Search the material for the word "other" and copy each line that holds it.

== ENTRIES SUPPLIED ==

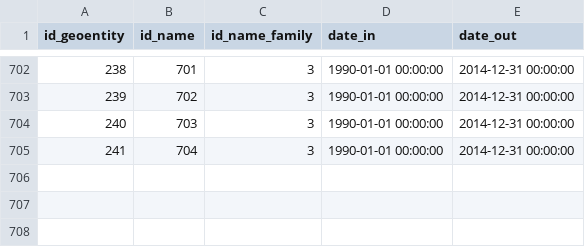
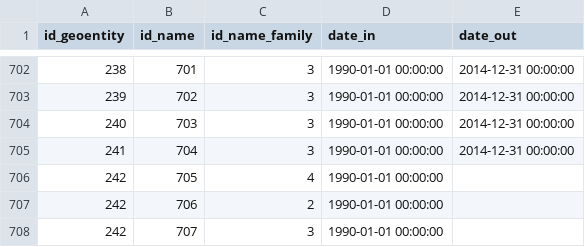
Before and after one commit to GeographicaGS/Elcano-iepg, a CSV file: database/maplex_geoentity_name.csv, drawn as a sheet; only a part is shown, gaps mark what is left out.

```diff
--- a/database/maplex_geoentity_name.csv
+++ b/database/maplex_geoentity_name.csv
@@ -705 +705,4 @@ id_geoentity|id_name|id_name_family|date_in|date_out
 241|704|3|1990-01-01 00:00:00|2014-12-31 00:00:00
+242|705|4|1990-01-01 00:00:00|
+242|706|2|1990-01-01 00:00:00|
+242|707|3|1990-01-01 00:00:00|
```
Also changed, not shown: database/maplex_geoentity.csv, database/maplex_name.csv, 27 other files.
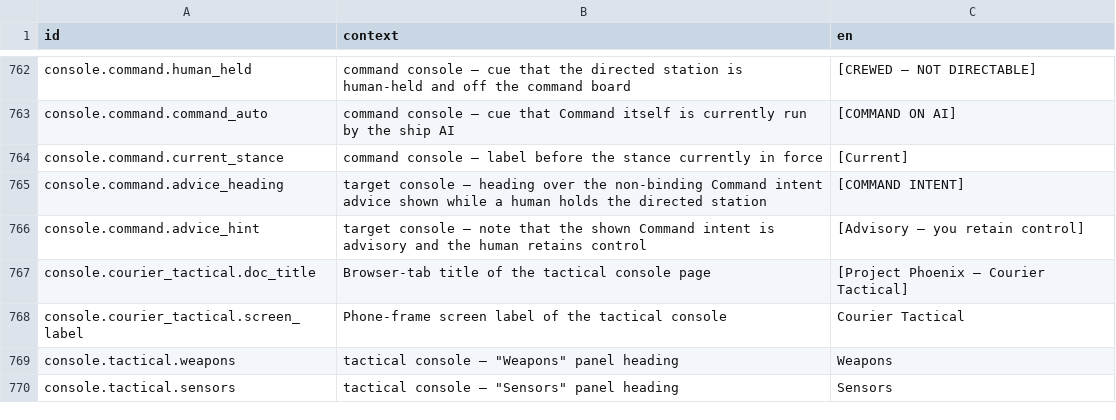
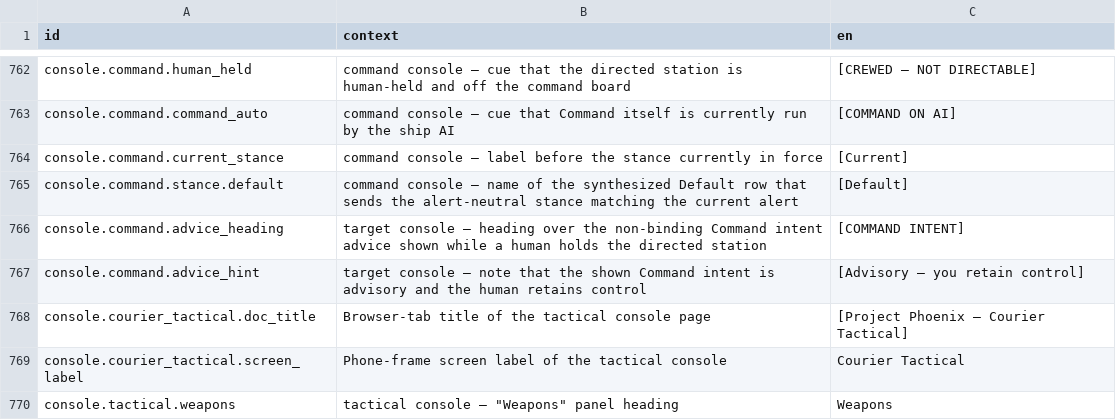
Before and after one commit to jkeywo/project-phoenix-v2, a CSV file: assets/strings/strings.csv, drawn as a sheet; only a part is shown, gaps mark what is left out; the shorter side is filled out with more unchanged rows; the diff names each change by its address in the sheet, - before the commit and + after, or states it on an @@ line.

```diff
--- a/assets/strings/strings.csv
+++ b/assets/strings/strings.csv
+row 765: console.command.stance.default | command console — name of the synthesized Default row that sends the alert-neutral stance matching the current alert | [Default]
```
Also changed, not shown: 7 other files.
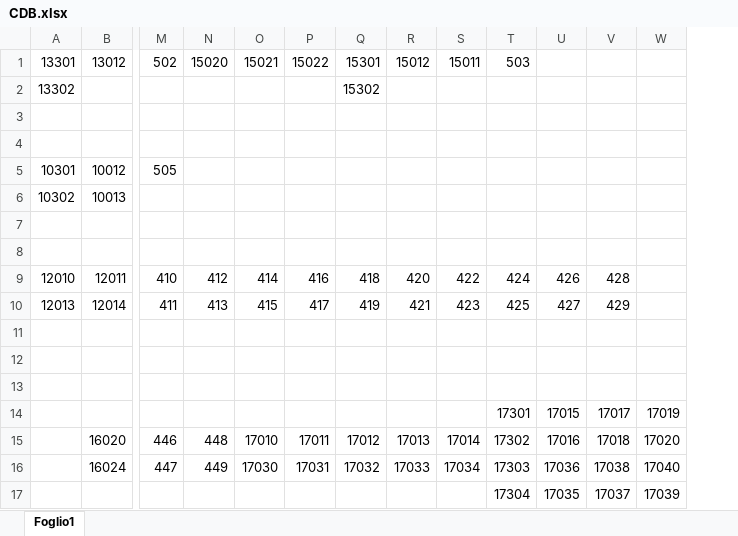
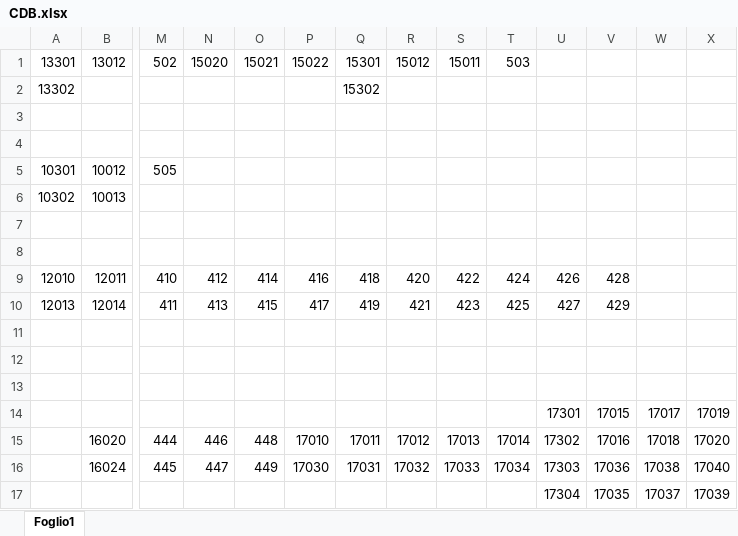
Before and after one commit to ISTI-FMT/Scheduler, an Excel workbook: FileConfigurazione/CDB.xlsx, sheet Foglio1, drawn as a sheet; only a part is shown, gaps mark what is left out; values as stored, in another font and other column widths than the file's, no borders; removed rows and columns are numbered as before the commit, all else as after; rows hold the shown columns only; the diff names each change by its address in the sheet, - before the commit and + after, or states it on an @@ line.

```diff
--- a/FileConfigurazione/CDB.xlsx (sheet Foglio1)
+++ b/FileConfigurazione/CDB.xlsx (sheet Foglio1)
+column U, rows 9-14: 426 | 427 |  |  |  | 17301; row 17: 17304
-V9: 426
+V9: 428
-W9: 428
+W9: (empty)
-V10: 427
+V10: 429
-W10: 429
+W10: (empty)
-T14: 17301
+T14: (empty)
-row 15:  | 16020 | 446 | 448 | 17010 | 17011 | 17012 | 17013 | 17014 | 17302 | 17016 | 17018 | 17020
-row 16:  | 16024 | 447 | 449 | 17030 | 17031 | 17032 | 17033 | 17034 | 17303 | 17036 | 17038 | 17040
+row 15:  | 16020 | 444 | 446 | 448 | 17010 | 17011 | 17012 | 17013 | 17014 | 17302 | 17016 | 17018 | 17020
+row 16:  | 16024 | 445 | 447 | 449 | 17030 | 17031 | 17032 | 17033 | 17034 | 17303 | 17036 | 17038 | 17040
-T17: 17304
+T17: (empty)
```
Also changed, not shown: 8 other files.
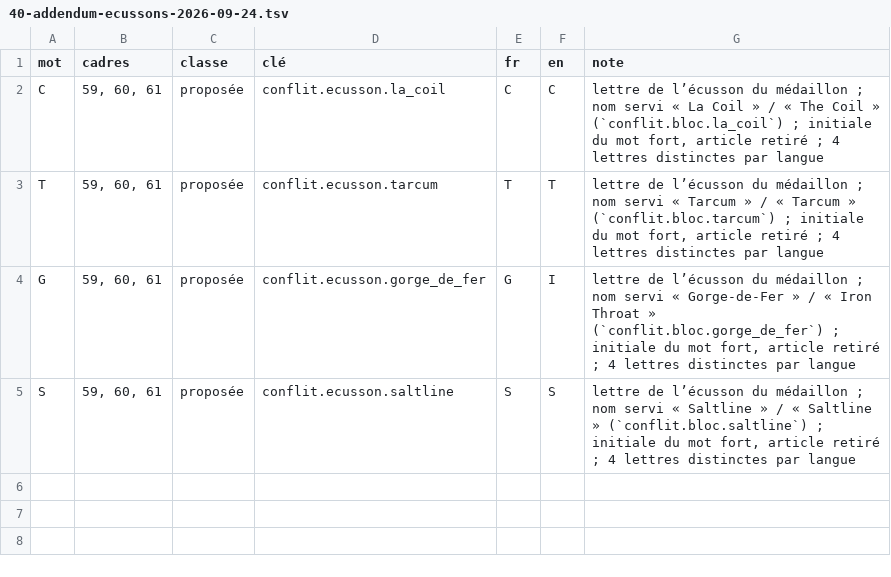
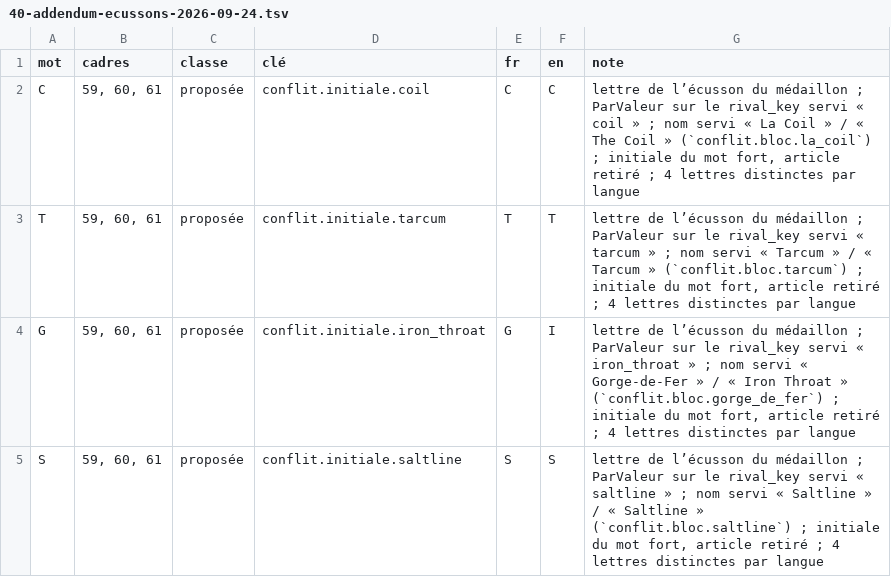
Before and after one commit to azha/mafia-builder-city-clean, a TSV file: Tools/atelier-2026-09-22/40-addendum-ecussons-2026-09-24.tsv, drawn as a sheet.

```diff
--- a/Tools/atelier-2026-09-22/40-addendum-ecussons-2026-09-24.tsv
+++ b/Tools/atelier-2026-09-22/40-addendum-ecussons-2026-09-24.tsv
@@ -1,5 +1,5 @@
 mot	cadres	classe	clé	fr	en	note
-C	59, 60, 61	proposée	conflit.ecusson.la_coil	C	C	lettre de l’écusson du médaillon ; nom servi « La Coil » / « The Coil » (`conflit.bloc.la_coil`) ; initiale du mot fort, article retiré ; 4 lettres distinctes par langue
-T	59, 60, 61	proposée	conflit.ecusson.tarcum	T	T	lettre de l’écusson du médaillon ; nom servi « Tarcum » / « Tarcum » (`conflit.bloc.tarcum`) ; initiale du mot fort, article retiré ; 4 lettres distinctes par langue
-G	59, 60, 61	proposée	conflit.ecusson.gorge_de_fer	G	I	lettre de l’écusson du médaillon ; nom servi « Gorge-de-Fer » / « Iron Throat » (`conflit.bloc.gorge_de_fer`) ; initiale du mot fort, article retiré ; 4 lettres distinctes par langue
-S	59, 60, 61	proposée	conflit.ecusson.saltline	S	S	lettre de l’écusson du médaillon ; nom servi « Saltline » / « Saltline » (`conflit.bloc.saltline`) ; initiale du mot fort, article retiré ; 4 lettres distinctes par langue
+C	59, 60, 61	proposée	conflit.initiale.coil	C	C	lettre de l’écusson du médaillon ; ParValeur sur le rival_key servi « coil » ; nom servi « La Coil » / « The Coil » (`conflit.bloc.la_coil`) ; initiale du mot fort, article retiré ; 4 lettres distinctes par langue
+T	59, 60, 61	proposée	conflit.initiale.tarcum	T	T	lettre de l’écusson du médaillon ; ParValeur sur le rival_key servi « tarcum » ; nom servi « Tarcum » / « Tarcum » (`conflit.bloc.tarcum`) ; initiale du mot fort, article retiré ; 4 lettres distinctes par langue
+G	59, 60, 61	proposée	conflit.initiale.iron_throat	G	I	lettre de l’écusson du médaillon ; ParValeur sur le rival_key servi « iron_throat » ; nom servi « Gorge-de-Fer » / « Iron Throat » (`conflit.bloc.gorge_de_fer`) ; initiale du mot fort, article retiré ; 4 lettres distinctes par langue
+S	59, 60, 61	proposée	conflit.initiale.saltline	S	S	lettre de l’écusson du médaillon ; ParValeur sur le rival_key servi « saltline » ; nom servi « Saltline » / « Saltline » (`conflit.bloc.saltline`) ; initiale du mot fort, article retiré ; 4 lettres distinctes par langue
```
Also changed, not shown: 1 other file.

===

WRITTEN RESPONSE -
Also changed, not shown: database/maplex_geoentity.csv, database/maplex_name.csv, 27 other files.
Also changed, not shown: 7 other files.
Before and after one commit to ISTI-FMT/Scheduler, an Excel workbook: FileConfigurazione/CDB.xlsx, sheet Foglio1, drawn as a sheet; only a part is shown, gaps mark what is left out; values as stored, in another font and other column widths than the file's, no borders; removed rows and columns are numbered as before the commit, all else as after; rows hold the shown columns only; the diff names each change by its address in the sheet, - before the commit and + after, or states it on an @@ line.
Also changed, not shown: 8 other files.
Also changed, not shown: 1 other file.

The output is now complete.